» Instructions to follow
Across the entries below, how many lines contain the string "colorScheme"? Only the number is wanted.

=== Begin Enclosure ===

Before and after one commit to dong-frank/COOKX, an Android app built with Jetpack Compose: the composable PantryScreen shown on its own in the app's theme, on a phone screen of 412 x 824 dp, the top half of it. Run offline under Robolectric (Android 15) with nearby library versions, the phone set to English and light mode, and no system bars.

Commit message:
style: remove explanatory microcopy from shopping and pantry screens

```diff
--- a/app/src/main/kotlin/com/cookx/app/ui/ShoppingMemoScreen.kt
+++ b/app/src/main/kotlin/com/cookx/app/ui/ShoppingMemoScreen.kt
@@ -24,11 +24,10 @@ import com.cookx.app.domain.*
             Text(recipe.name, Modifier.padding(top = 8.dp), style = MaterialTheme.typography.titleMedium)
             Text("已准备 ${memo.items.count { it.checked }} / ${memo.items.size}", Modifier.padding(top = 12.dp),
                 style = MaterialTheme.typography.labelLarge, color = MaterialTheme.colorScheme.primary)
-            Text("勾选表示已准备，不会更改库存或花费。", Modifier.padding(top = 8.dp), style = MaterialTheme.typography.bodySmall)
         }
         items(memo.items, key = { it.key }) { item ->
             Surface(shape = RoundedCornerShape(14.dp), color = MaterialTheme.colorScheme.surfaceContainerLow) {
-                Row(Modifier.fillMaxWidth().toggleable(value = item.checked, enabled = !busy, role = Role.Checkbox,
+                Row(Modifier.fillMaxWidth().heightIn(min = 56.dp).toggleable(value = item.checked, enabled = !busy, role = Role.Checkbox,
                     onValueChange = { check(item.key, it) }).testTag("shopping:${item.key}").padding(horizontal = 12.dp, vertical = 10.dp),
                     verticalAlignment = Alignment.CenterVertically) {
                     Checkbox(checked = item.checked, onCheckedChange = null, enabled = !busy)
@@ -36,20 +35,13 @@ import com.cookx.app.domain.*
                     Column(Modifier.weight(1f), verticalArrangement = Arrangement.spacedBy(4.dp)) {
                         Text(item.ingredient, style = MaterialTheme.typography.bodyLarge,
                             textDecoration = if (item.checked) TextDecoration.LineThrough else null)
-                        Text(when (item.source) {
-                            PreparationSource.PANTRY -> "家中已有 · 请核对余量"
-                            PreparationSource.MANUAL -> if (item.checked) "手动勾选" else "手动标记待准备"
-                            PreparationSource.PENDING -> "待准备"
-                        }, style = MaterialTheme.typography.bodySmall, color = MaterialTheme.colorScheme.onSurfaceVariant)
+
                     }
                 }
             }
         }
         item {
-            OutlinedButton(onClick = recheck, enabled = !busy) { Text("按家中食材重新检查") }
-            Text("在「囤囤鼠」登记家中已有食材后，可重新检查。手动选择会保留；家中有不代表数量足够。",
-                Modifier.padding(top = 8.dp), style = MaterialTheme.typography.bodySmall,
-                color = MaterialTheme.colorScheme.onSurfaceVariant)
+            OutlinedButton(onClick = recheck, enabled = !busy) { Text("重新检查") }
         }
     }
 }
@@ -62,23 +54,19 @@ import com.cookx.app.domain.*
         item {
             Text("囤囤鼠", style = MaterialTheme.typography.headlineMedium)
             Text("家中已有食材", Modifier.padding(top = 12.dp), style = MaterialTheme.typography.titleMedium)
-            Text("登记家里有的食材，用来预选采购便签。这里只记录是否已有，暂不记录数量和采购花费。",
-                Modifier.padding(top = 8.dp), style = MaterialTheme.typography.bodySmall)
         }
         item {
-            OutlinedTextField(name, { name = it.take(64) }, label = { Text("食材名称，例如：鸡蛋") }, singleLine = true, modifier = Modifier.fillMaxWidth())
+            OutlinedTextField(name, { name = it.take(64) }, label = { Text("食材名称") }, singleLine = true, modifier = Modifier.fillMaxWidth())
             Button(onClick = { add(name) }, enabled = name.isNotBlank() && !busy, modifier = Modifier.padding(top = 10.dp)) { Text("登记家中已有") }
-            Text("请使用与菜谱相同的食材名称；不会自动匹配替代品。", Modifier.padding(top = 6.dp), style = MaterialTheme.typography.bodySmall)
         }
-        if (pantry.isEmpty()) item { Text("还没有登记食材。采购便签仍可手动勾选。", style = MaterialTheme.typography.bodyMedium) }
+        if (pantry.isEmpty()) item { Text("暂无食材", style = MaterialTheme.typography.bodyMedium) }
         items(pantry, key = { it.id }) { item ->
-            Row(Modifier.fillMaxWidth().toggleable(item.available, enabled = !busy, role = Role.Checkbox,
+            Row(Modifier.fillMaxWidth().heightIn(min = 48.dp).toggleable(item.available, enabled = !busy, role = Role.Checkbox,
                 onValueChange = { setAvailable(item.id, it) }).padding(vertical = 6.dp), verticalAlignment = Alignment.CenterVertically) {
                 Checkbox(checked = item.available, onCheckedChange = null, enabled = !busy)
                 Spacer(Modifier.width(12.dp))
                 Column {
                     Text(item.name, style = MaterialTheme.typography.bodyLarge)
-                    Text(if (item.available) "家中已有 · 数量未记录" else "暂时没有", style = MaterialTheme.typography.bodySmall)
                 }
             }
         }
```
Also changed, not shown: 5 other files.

=== End Enclosure ===

» Solution to the problem
4